Last year we made Ao Dai’s with hem fabrics. We must keep the general shape of Ao Dai but in terms of materials and decorations, it’s really open.
Q: Ao Dai has experienced many modifications since its original version and some even say its history reflects the adaptability of the Vietnamese people. What do you think of that?
A: Yes, we are foreigners so we don’t really want to continue the normal Ao Dai, we would like to add some fresh air to it. In some way to keep the Ao Dai, it’s important to introduce some modern elements such as different styles, different techniques.
You respect the tradition but you need to add something to it to keep the traditions alive. My Ao Dai are different. Here in Chula you can see Ao Dai with the tiled Hanoi motifs.
To foreigners, the tiles of Hanoi are something very unique but floor tiles, or the street name or the flag towers are not something you usually see on Ao Dai. But I think that is the way to make them more connected to the new generation.
Q: Using totally different materials and adding daring motiffications to Ao Dai, how you can make sure your changes suit the taste of Vietnamese customers?
A: Of course, Vietnamese people are very skeptical of modern Ao Dai styles and it’s a risk for me to make them. Customers may say that: oh I don’t like this kind of style or Chu La Ao Dai is too colorful or too modern.
But so far, customers’ feedback is good, not only locals but also foreigners who come to Vietnam or experts. They like it.
You see, we did not make Ao Dai right away when we set up our fashion business, we only started 3 years after that. We saw it as something very respectful.
When we became more confident, we asked: why don’t we make something new? Then customers came and bought Ao Dai for many different occasions.
If you just keep the traditions by copying and copying, the traditions will eventually die. 100 years ago, when Vietnamese first wore Ao Dai, it was kind of a revolution: you wore pants; you wore a very, very tight dress.
We need to keep the spirit that Ao Dai is revolutionary. Vietnamese people may be so used to seeing Ao Dai that you forget to see how special or how beautiful it is.
Q: Wearing Ao Dai or the traditional long dress is now very popular in Vietnam but I feel it’s still very hard to introduce the style to outside Vietnam.

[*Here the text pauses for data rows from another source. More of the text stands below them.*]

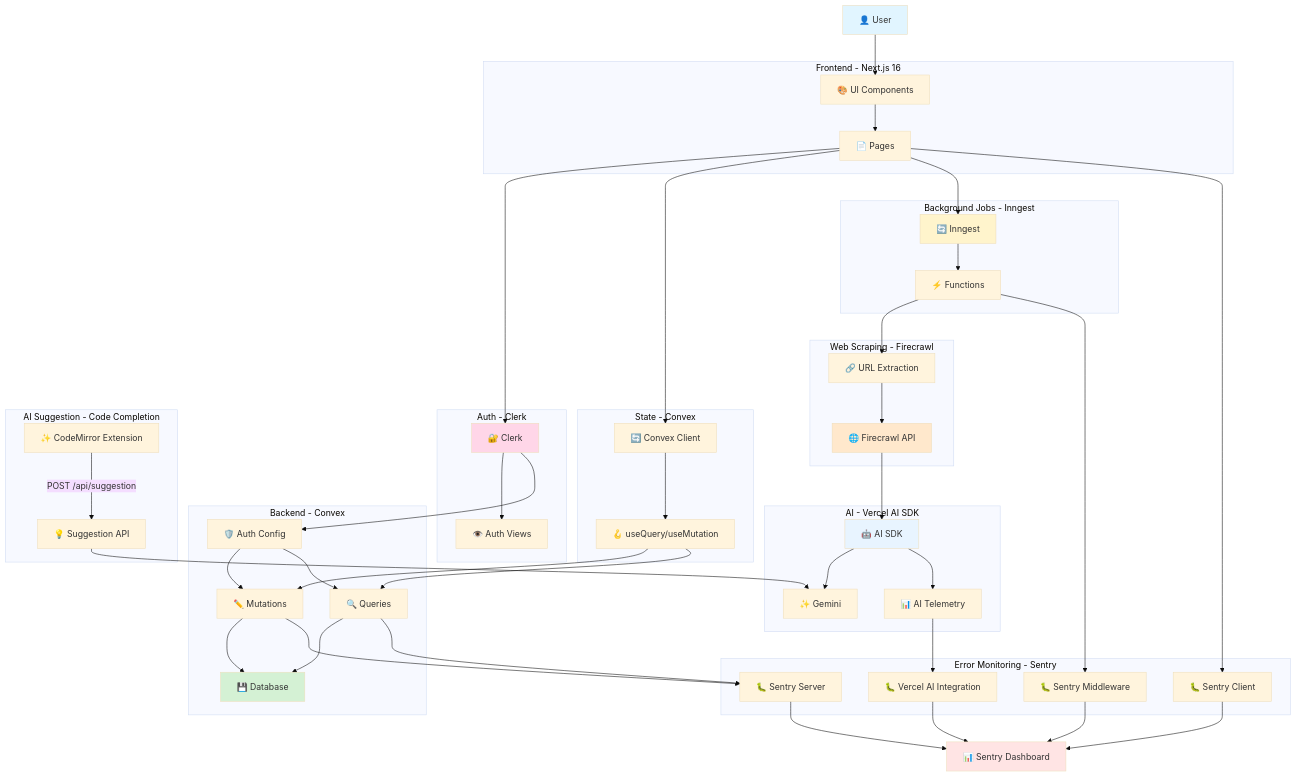
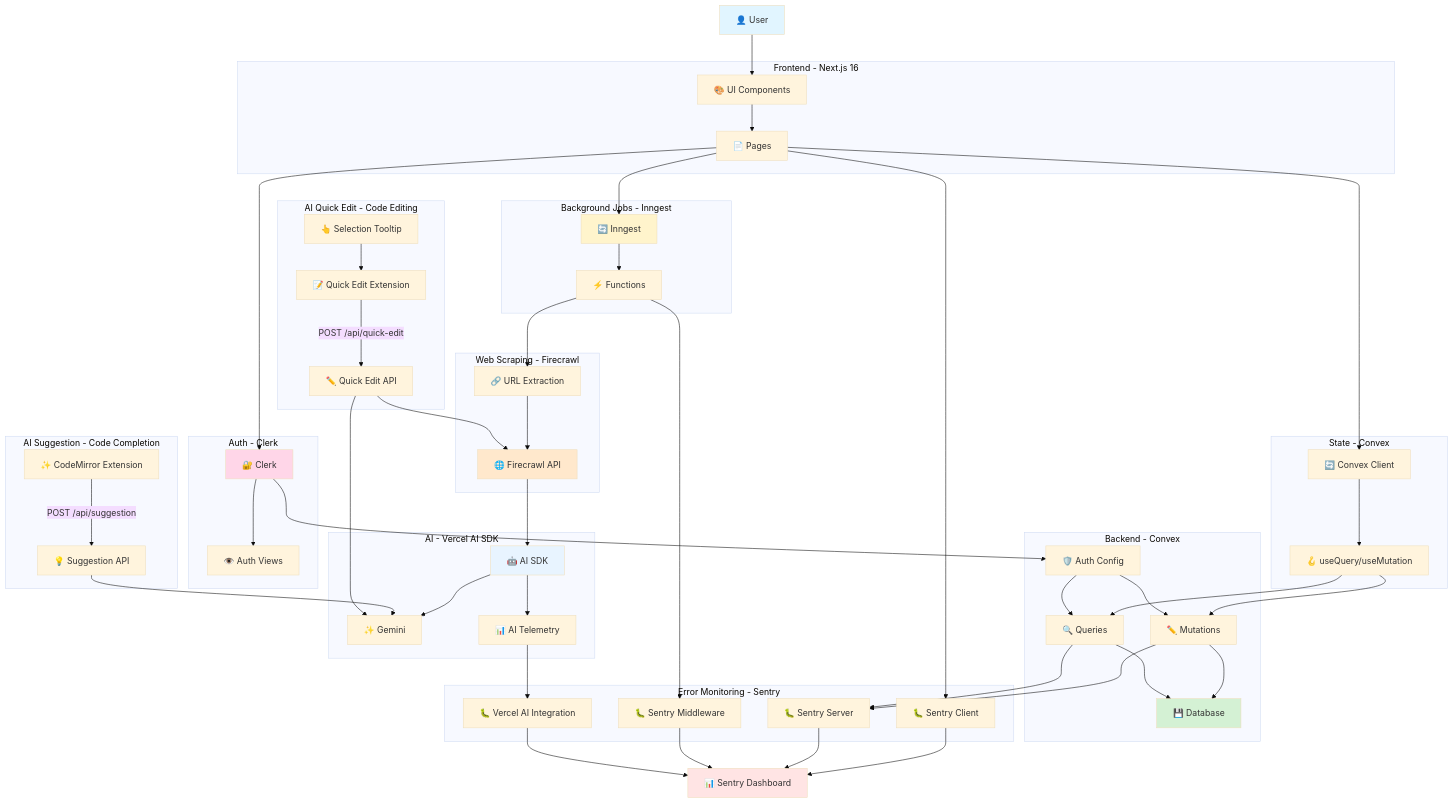
One commit to Code-with-Jok/v0-dev changed the first of 10 diagrams in docs/business-logic-mindmap.md. Above: the diagram before and after it, drawn with Mermaid (base theme). The commit also changed other lines of this file and 15 other files, not shown here.

Commit message:
feat: Implement AI code suggestion and quick edit features with dedicated API routes, editor extensions, and documentation.

```diff
--- a/docs/business-logic-mindmap.md
+++ b/docs/business-logic-mindmap.md
@@ -52,6 +52,12 @@
         SuggestionExt["✨ CodeMirror Extension"]
     end
 
+    subgraph "AI Quick Edit - Code Editing"
+        QuickEditAPI["✏️ Quick Edit API"]
+        QuickEditExt["📝 Quick Edit Extension"]
+        SelectionTooltip["👆 Selection Tooltip"]
+    end
+
     subgraph "Error Monitoring - Sentry"
         SentryClient["🐛 Sentry Client"]
         SentryServer["🐛 Sentry Server"]
@@ -74,6 +80,11 @@
     SuggestionExt -->|"POST /api/suggestion"| SuggestionAPI
     SuggestionAPI --> Gemini
 
+    SelectionTooltip --> QuickEditExt
+    QuickEditExt -->|"POST /api/quick-edit"| QuickEditAPI
+    QuickEditAPI --> Firecrawl
+    QuickEditAPI --> Gemini
+
     Pages --> SentryClient
     Mutations & Queries --> SentryServer
     Functions --> SentryInngest
```
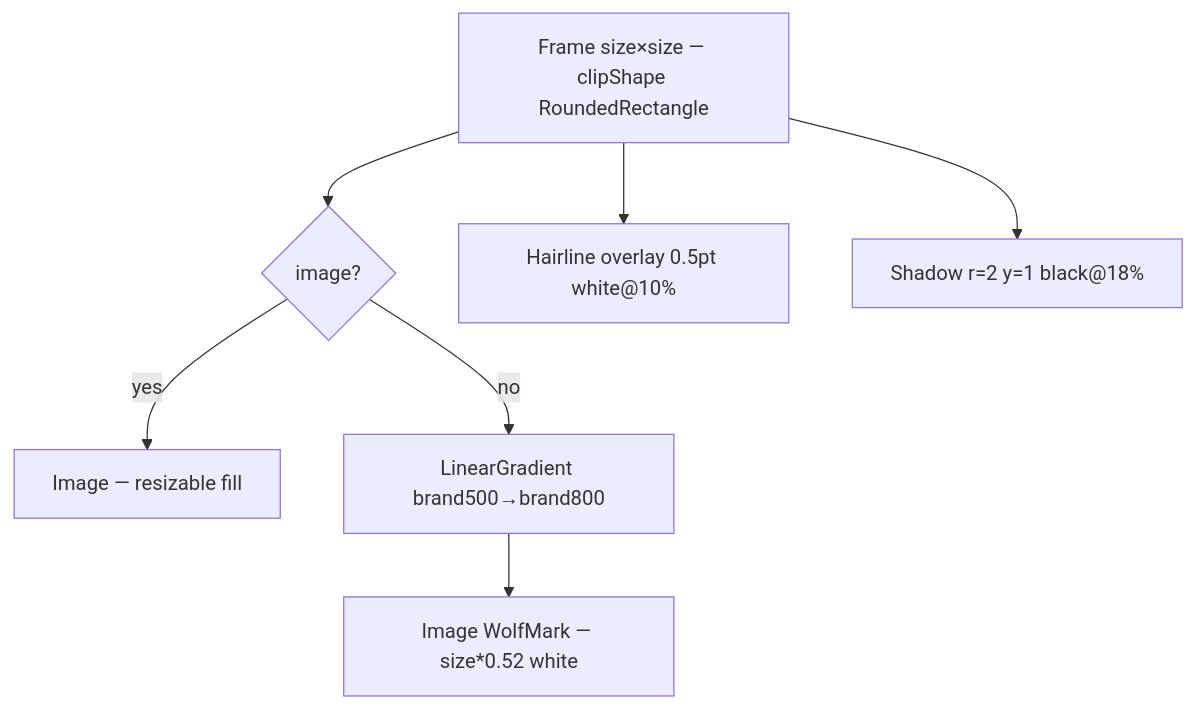
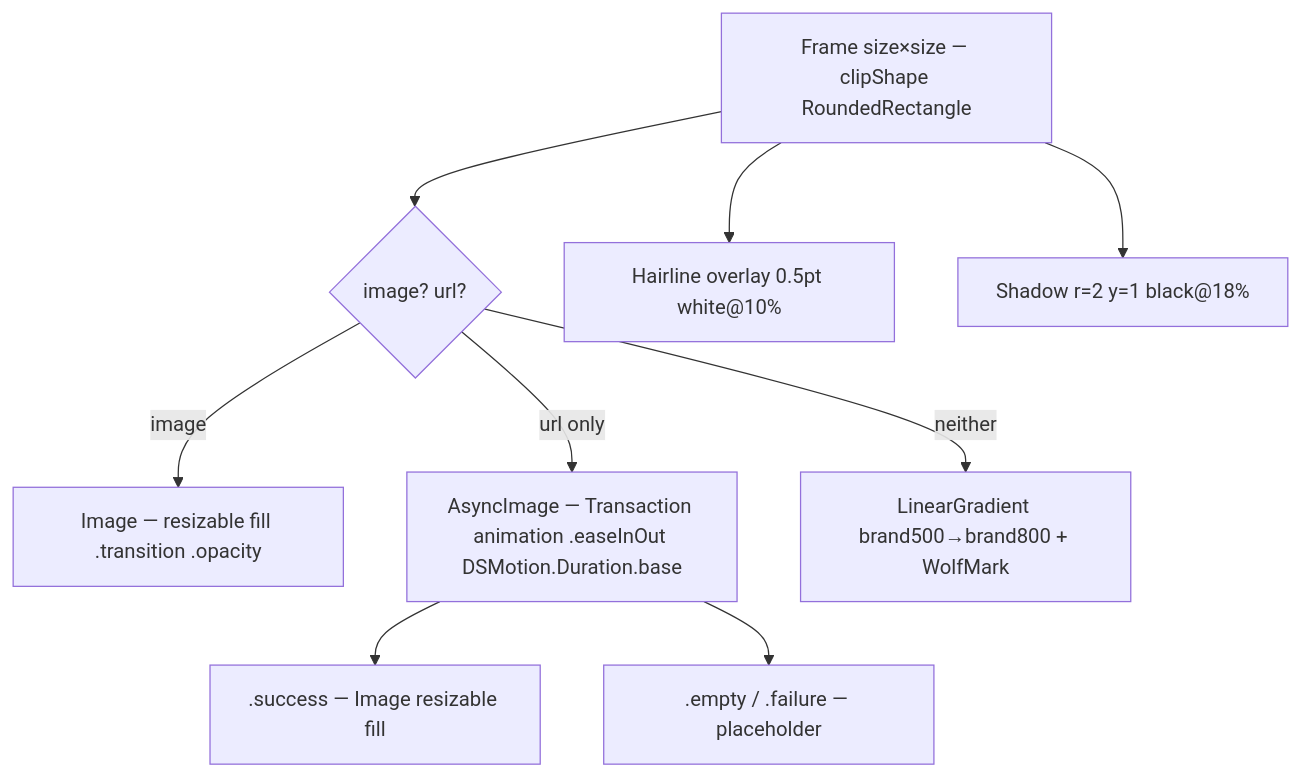
The diagram in design-system/components/album-art-view.md (MrDemonWolf/WolfWave), drawn with Mermaid before and after one commit. The commit also changed other lines of this file and 40 other files, not shown here.

````diff
--- a/design-system/components/album-art-view.md
+++ b/design-system/components/album-art-view.md
@@ -27,9 +46,11 @@
 ```mermaid
 graph TB
-  Tile[Frame size×size — clipShape RoundedRectangle] --> Either{image?}
-  Either -->|yes| Img[Image — resizable fill]
-  Either -->|no| Grad[LinearGradient brand500→brand800]
-  Grad --> Mark[Image WolfMark — size*0.52 white]
+  Tile[Frame size×size — clipShape RoundedRectangle] --> Pick{image? url?}
+  Pick -->|image| Img[Image — resizable fill .transition .opacity]
+  Pick -->|url only| Async[AsyncImage — Transaction animation .easeInOut DSMotion.Duration.base]
+  Async --> Success[.success — Image resizable fill]
+  Async --> EmptyFail[.empty / .failure — placeholder]
+  Pick -->|neither| Placeholder[LinearGradient brand500→brand800 + WolfMark]
   Tile --> Stroke[Hairline overlay 0.5pt white@10%]
   Tile --> Shadow[Shadow r=2 y=1 black@18%]
 ```
````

A: I think last year saw a rebound of Ao Dai. The new generation is getting more interested in wearing Ao Dai. This is really, really important to this tradition of Vietnam.
Vietnam has many talents with Ao Dai but they need to develop it as a signature of Vietnam, as the Scotish people do with the tartan. When you see tartan, you think of Scotland. And when you wear tartan, you don’t think: oh I’m Scottish but instead, you see you are wearing something fashionable. This is something Vietnam should consider: to turn the local Ao Dai into something international.
Take Japan for example, when people see something from Japan, not only they think it’s Japanese but also think: I want to wear it. The Vietnamese are already very clear about food.
When they come to Paris, they prefer to eat nice Vietnamese food. But to do that with fashion is quite challenging. It’s not about color, it’s not about textile or decoration, people need to feel proud when they wear Ao Dai.
Q: Thanh you very much.